And his other war is against a concept - terrorism - and not against a specific nation-state, which would imply a different strategy and approach than a conventional war against an Imperial Japan or a Nazi Germany.
Nonetheless, let us indulge President Bush and call him a "war president," a sobriquet he eagerly embraces, despite the lack of any formal war declarations by Congress. With a national election coming up this November, he faces the same choice that confronted President Lincoln in 1864 and President Roosevelt in 1944. Both of those great men risked their presidencies to uphold the traditions of our constitutional law.

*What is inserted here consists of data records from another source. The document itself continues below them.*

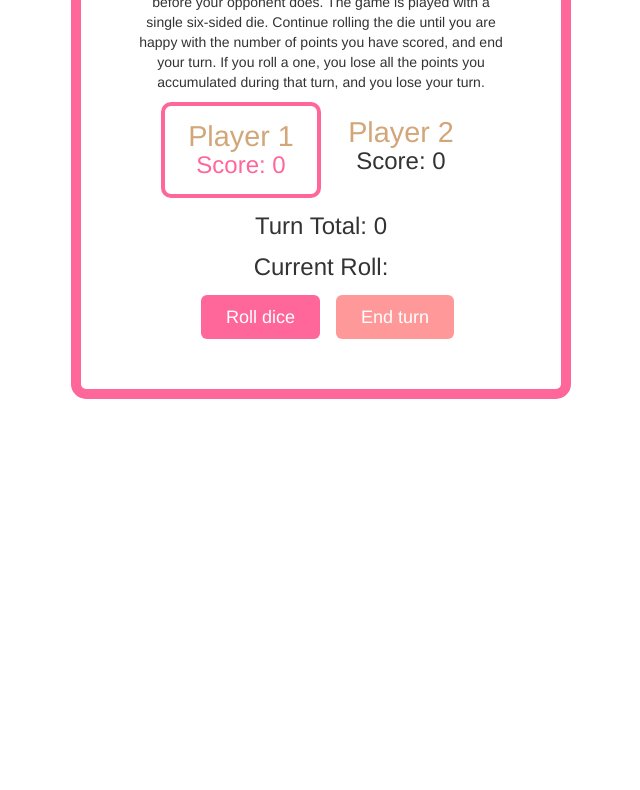
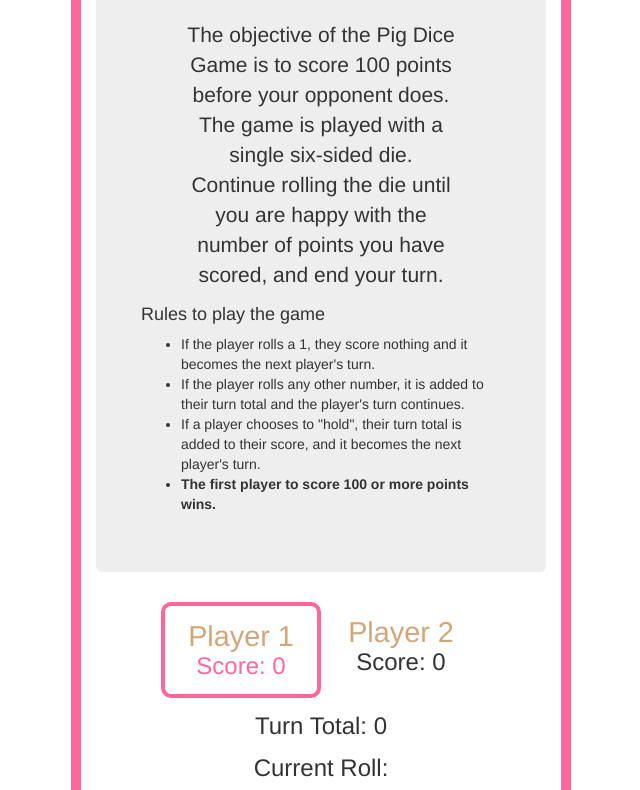
Before and after one commit to nyirahabimana-dative/pig-dice, a plain HTML site: page index.html in a window 1280 px wide. Shown: the part 270-1060 px from the top of the page, without its empty margins (319-959 px from the left). Before the commit the page ends 800 px from the top, so only its background shows below. Drawn offline with Linux system fonts and the light colour scheme.

Commit message:
add list in html

```diff
--- a/index.html
+++ b/index.html
@@ -20,11 +20,18 @@
                     <h1 id="bottom">Dice</h1>
                 </div>
             </div>
-            <div class="row">
-                <div class="col-xs-10 col-xs-offset-1 text-center">
-                    <p>
-                      The objective of the Pig Dice Game is to score 100 points before your opponent does. The game is played with a single six-sided die. Continue rolling the die until you are happy with the number of points you have scored, and end your turn. If you roll a one, you lose all the points you accumulated during that turn, and you lose your turn.
-                    </p>
+            <div class="jumbotron">
+                <div class="row">
+                    <div class="col-xs-10 col-xs-offset-1 text-center">
+                        <p>The objective of the Pig Dice Game is to score 100 points before your opponent does. The game is played with a single six-sided die. Continue rolling the die until you are happy with the number of points you have scored, and end your turn. </p>
+                    </div>
+                    <h4>Rules to play the game</h4>
+                    <ul>
+                        <li>If the player rolls a 1, they score nothing and it becomes the next player's turn.</li>
+                        <li>If the player rolls any other number, it is added to their turn total and the player's turn continues.</li>
+                        <li>If a player chooses to "hold", their turn total is added to their score, and it becomes the next player's turn.</li>
+                        <li><strong>The first player to score 100 or more points wins.</strong></li>
+                      </ul>
                 </div>
             </div>
 
```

So what does the Bush administration do? Does it express its reverence for our Constitution and our unbroken string of quadrennial presidential elections, dating back more than two centuries? Does it carry on the precedent set by Both Mr. Lincoln and Mr. Roosevelt and declare that no externality is too large to disrupt our democratic process?
Sadly, but not particularly surprisingly, the answer is no.
Recently the administration floated a proposal to "postpone" November's elections in the event of "terrorist threats." Given Tom Ridge's propensity to roll out a new "threat" whenever the Democrats show some life - last Wednesday's transparently cynical "warning" to head off the John Edwards coverage being only the latest instance - one might be justified in expressing skepticism about the Bush administration's motives here. Especially since the White House has been claiming we're safer than ever now that Saddam is behind bars.
While some of these terrorist threats are certainly genuine, and while we must remain vigilant, this administration's cried wolf too often to retain much credibility in the matter.
Funny how this election-postponement idea wasn't test-marketed when President Bush was riding high in the polls.
Is our democracy so fragile and delicate that we're willing to call off our elections - the foundation of what our country is all about - because of vague "threats?" Has President Bush really been that successful in instilling a culture of fear in America? (What an utter contrast with FDR, who declared that "the only thing we have to fear is fear itself.") Or does he detect that this might be his party's only shot at holding onto power, as an increasing number of Americans see through his administration's manipulations?
Will the Republicans wait for some Big Event, one that frightens enough of the public, and suddenly decide it's time to have the election? The potential for Machiavellian abuses of this idea is truly staggering.
A truly visionary president would go out of his way to ensure that our elections will be held on schedule, no matter what. He would issue a loud warning to those who would try to attack us that they would not succeed in disrupting our institutions. We are not a Latin American oligarchy, with sham "elections" held at the whim of military juntas.
The most savvy approaches to thwarting terror threats around Election Day would involve shoring up our homeland security around polling places, but the department's budget remains grossly under funded. Heck, the anthrax mailer has been all but forgotten.
A postponement of the election would be the ultimate victory for terrorism over America. After all, isn't that what our troops overseas are supposedly fighting for? Freedom and democracy? The right to choose those who would lead us?
Sounds like Bush might be afraid that the election will yield the "wrong" result. If Presidents Lincoln and Roosevelt ever experienced that fear, they never revealed it publicly. But even if they did, they put America's best interests ahead of their own.
Given the well-warranted public outrage over this GOP trial balloon, there is still hope that President Bush will put the Constitution first as well. But it's a shame that the question even has to be asked.
Whatever the motives involved, one fact is indisputable. President Bush is no Abraham Lincoln. Nor is he a Franklin Roosevelt.
When we cease to have elections, we cease to be America.